(Revision tracking records)

= Beginning of Section =

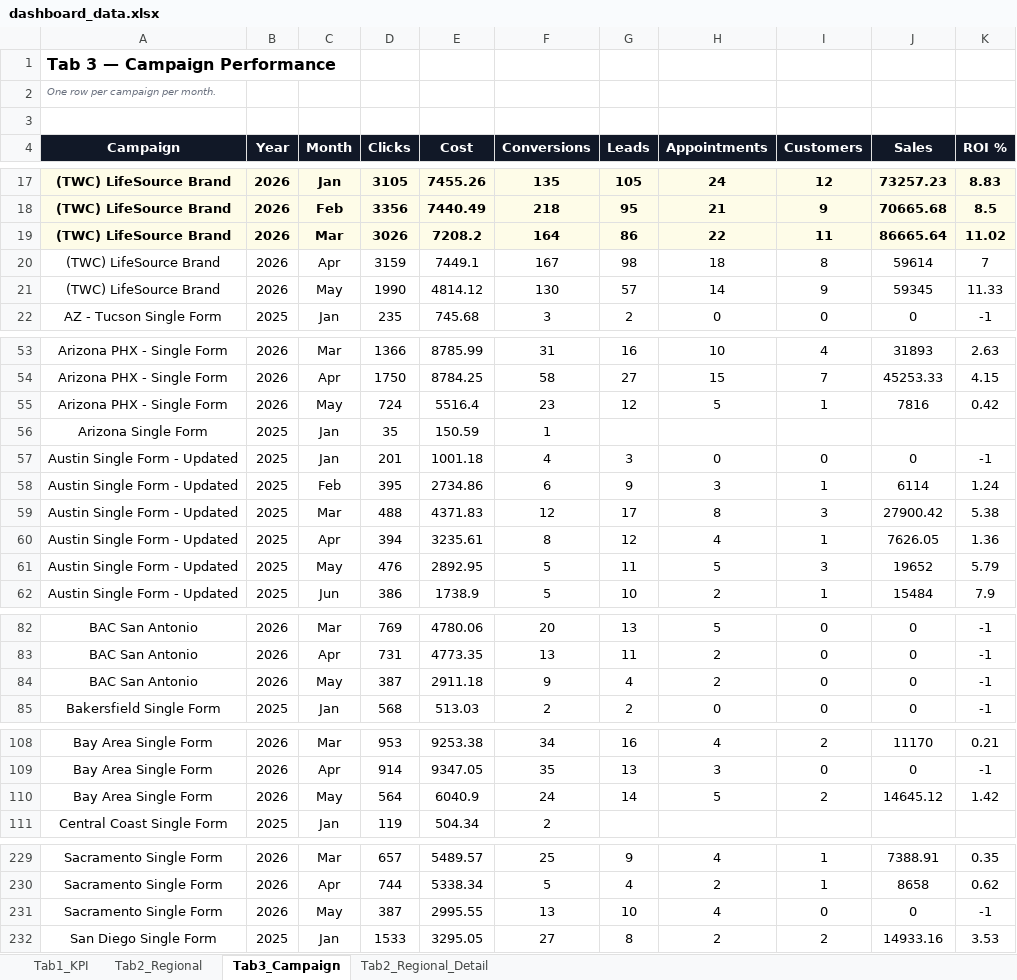
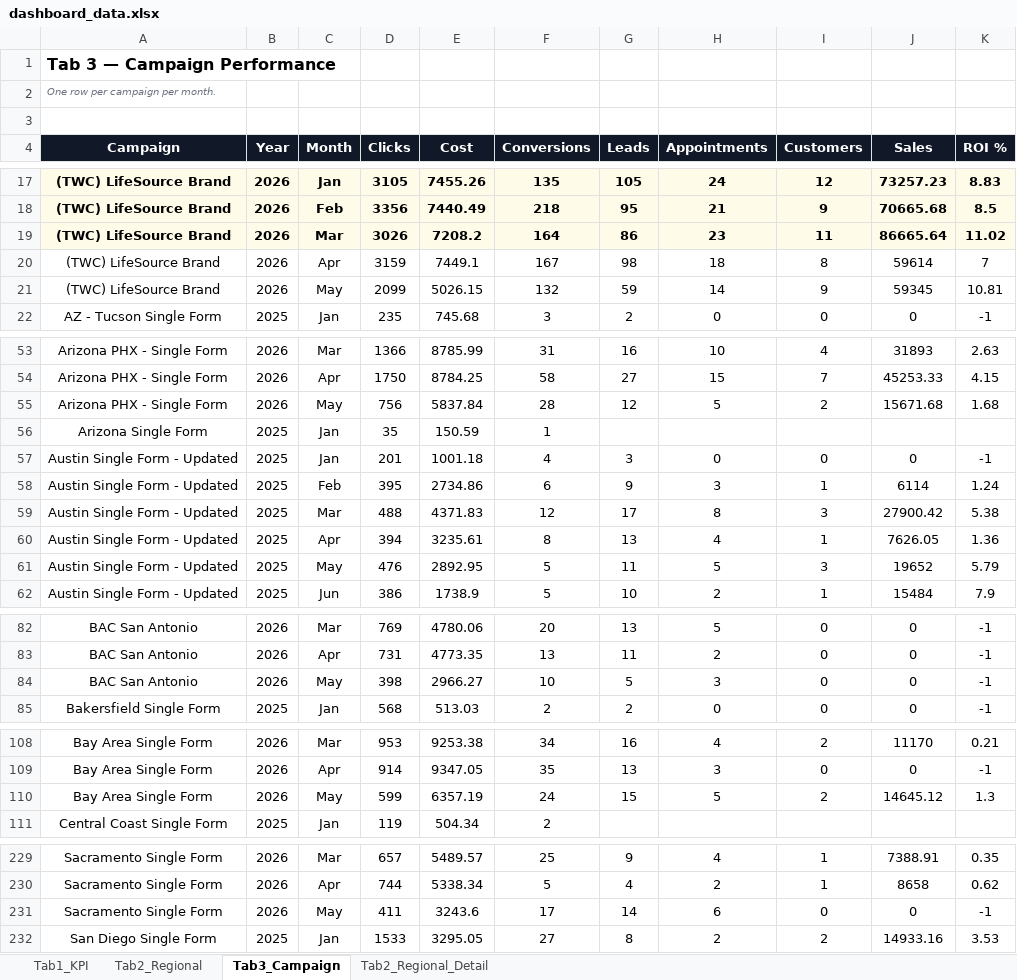
Before and after one commit to panpanlsw-ops/BIng-Dashboard, an Excel workbook: dashboard_data.xlsx, sheet Tab3_Campaign, drawn as a sheet; only a part is shown, gaps mark what is left out; values as stored, in another font and other column widths than the file's, no borders; the diff covers the shown part only; the diff names each change by its address in the sheet, - before the commit and + after, or states it on an @@ line.

```diff
--- a/dashboard_data.xlsx (sheet Tab3_Campaign)
+++ b/dashboard_data.xlsx (sheet Tab3_Campaign)
-H19 (Appointments): 22
+H19 (Appointments): 23
-D21 (Clicks): 1990
+D21 (Clicks): 2099
-E21 (Cost): 4814.12
+E21 (Cost): 5026.15
-F21 (Conversions): 130
+F21 (Conversions): 132
-G21 (Leads): 57
+G21 (Leads): 59
-K21 (ROI %): 11.33
+K21 (ROI %): 10.81
-D55 (Clicks): 724
+D55 (Clicks): 756
-E55 (Cost): 5516.4
+E55 (Cost): 5837.84
-F55 (Conversions): 23
+F55 (Conversions): 28
-I55 (Customers): 1
+I55 (Customers): 2
-J55 (Sales): 7816
+J55 (Sales): 15671.68
-K55 (ROI %): 0.42
+K55 (ROI %): 1.68
-G60 (Leads): 12
+G60 (Leads): 13
-D84 (Clicks): 387
+D84 (Clicks): 398
-E84 (Cost): 2911.18
+E84 (Cost): 2966.27
-F84 (Conversions): 9
+F84 (Conversions): 10
-G84 (Leads): 4
+G84 (Leads): 5
-H84 (Appointments): 2
+H84 (Appointments): 3
-D110 (Clicks): 564
+D110 (Clicks): 599
-E110 (Cost): 6040.9
+E110 (Cost): 6357.19
-G110 (Leads): 14
+G110 (Leads): 15
-K110 (ROI %): 1.42
+K110 (ROI %): 1.3
-D231 (Clicks): 387
+D231 (Clicks): 411
-E231 (Cost): 2995.55
+E231 (Cost): 3243.6
-F231 (Conversions): 13
+F231 (Conversions): 17
-G231 (Leads): 10
+G231 (Leads): 14
-H231 (Appointments): 4
+H231 (Appointments): 6
```
Also changed, not shown: 10 edited cells elsewhere in this sheet, sheet Tab1_KPI, sheet Tab2_Regional, sheet Tab2_Regional_Detail.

= End of Section =

--- YOUR TASK ---
Within the lines above, find those holding the word "xlsx" and copy them.

--- OUTPUT ---
Before and after one commit to panpanlsw-ops/BIng-Dashboard, an Excel workbook: dashboard_data.xlsx, sheet Tab3_Campaign, drawn as a sheet; only a part is shown, gaps mark what is left out; values as stored, in another font and other column widths than the file's, no borders; the diff covers the shown part only; the diff names each change by its address in the sheet, - before the commit and + after, or states it on an @@ line.
--- a/dashboard_data.xlsx (sheet Tab3_Campaign)
+++ b/dashboard_data.xlsx (sheet Tab3_Campaign)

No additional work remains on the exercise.